(Task input Opens)

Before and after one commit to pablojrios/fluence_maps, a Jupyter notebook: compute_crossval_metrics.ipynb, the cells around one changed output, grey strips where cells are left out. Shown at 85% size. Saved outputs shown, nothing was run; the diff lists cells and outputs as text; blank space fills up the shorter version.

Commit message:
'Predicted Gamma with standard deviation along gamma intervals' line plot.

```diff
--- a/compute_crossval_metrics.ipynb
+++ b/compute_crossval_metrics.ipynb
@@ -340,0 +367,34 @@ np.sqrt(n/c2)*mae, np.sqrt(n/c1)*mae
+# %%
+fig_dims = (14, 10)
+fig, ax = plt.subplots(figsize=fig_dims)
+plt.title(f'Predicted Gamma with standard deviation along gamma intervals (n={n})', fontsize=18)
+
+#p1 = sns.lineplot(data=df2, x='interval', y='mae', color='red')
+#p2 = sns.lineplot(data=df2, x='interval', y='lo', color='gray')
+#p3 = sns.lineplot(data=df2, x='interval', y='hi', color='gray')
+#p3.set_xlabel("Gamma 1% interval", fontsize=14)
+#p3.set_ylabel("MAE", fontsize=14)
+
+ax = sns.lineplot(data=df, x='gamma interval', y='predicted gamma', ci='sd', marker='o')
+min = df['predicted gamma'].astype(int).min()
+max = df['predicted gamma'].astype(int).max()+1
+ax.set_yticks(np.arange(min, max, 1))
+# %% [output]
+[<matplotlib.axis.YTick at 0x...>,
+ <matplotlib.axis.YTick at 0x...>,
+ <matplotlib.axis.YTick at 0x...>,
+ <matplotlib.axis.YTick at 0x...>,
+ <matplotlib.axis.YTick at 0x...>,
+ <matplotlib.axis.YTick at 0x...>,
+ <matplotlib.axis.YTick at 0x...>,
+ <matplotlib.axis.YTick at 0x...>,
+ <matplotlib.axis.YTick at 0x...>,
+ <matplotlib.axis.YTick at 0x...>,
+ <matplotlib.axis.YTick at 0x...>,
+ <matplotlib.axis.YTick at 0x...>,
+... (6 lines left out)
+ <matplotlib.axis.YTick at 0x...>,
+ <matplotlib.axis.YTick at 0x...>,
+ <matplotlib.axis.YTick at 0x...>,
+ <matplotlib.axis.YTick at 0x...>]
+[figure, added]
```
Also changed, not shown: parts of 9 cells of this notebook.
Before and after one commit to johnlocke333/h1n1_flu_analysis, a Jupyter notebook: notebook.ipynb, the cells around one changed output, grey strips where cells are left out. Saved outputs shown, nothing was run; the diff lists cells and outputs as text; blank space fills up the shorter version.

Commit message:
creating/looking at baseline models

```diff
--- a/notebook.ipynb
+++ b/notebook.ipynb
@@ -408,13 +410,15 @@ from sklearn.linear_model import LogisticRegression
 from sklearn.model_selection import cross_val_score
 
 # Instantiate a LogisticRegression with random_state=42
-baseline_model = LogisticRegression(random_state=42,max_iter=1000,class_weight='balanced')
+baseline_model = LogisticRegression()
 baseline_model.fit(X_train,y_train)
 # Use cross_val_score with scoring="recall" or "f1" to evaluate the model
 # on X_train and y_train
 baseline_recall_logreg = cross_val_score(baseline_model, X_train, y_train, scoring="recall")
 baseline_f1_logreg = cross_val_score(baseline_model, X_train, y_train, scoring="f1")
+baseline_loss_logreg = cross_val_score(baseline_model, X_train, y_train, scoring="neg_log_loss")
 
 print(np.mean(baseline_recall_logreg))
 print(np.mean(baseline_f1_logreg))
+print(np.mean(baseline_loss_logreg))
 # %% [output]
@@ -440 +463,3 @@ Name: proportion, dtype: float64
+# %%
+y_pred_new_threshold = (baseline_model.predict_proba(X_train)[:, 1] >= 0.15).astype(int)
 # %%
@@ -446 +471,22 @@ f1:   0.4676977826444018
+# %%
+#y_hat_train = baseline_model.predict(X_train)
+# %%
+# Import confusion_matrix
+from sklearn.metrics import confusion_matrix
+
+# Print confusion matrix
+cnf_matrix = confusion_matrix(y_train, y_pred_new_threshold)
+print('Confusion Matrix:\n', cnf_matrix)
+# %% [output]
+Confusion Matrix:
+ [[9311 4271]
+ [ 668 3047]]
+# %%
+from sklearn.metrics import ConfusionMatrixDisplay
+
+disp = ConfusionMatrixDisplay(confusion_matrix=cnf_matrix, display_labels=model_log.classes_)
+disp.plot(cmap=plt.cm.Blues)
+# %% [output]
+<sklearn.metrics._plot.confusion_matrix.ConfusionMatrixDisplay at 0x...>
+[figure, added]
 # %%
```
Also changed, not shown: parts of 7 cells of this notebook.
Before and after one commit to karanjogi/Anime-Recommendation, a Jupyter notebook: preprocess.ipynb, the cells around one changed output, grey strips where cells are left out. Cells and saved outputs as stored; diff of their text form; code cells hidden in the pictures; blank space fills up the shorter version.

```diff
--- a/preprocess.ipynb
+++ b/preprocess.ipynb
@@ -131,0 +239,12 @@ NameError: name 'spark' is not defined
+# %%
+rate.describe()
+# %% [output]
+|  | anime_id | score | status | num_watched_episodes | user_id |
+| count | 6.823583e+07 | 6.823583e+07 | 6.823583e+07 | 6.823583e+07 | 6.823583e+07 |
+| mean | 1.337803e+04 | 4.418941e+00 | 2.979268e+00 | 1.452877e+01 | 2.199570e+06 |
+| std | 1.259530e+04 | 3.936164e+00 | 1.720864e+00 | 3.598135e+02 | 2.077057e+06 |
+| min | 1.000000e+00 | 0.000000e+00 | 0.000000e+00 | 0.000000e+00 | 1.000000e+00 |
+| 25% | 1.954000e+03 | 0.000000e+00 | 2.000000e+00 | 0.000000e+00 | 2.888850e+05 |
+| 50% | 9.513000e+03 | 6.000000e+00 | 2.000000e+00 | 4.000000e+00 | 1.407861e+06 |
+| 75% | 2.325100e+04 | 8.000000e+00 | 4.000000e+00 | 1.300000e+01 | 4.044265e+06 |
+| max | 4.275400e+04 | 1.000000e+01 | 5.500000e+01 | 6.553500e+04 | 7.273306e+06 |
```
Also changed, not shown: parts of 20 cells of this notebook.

(Task input Closes)

§ **Problem details**:
Of the lines above, copy each that contains "from".

§ **Solution**:
@@ -408,13 +410,15 @@ from sklearn.linear_model import LogisticRegression
 from sklearn.model_selection import cross_val_score
+from sklearn.metrics import confusion_matrix
+from sklearn.metrics import ConfusionMatrixDisplay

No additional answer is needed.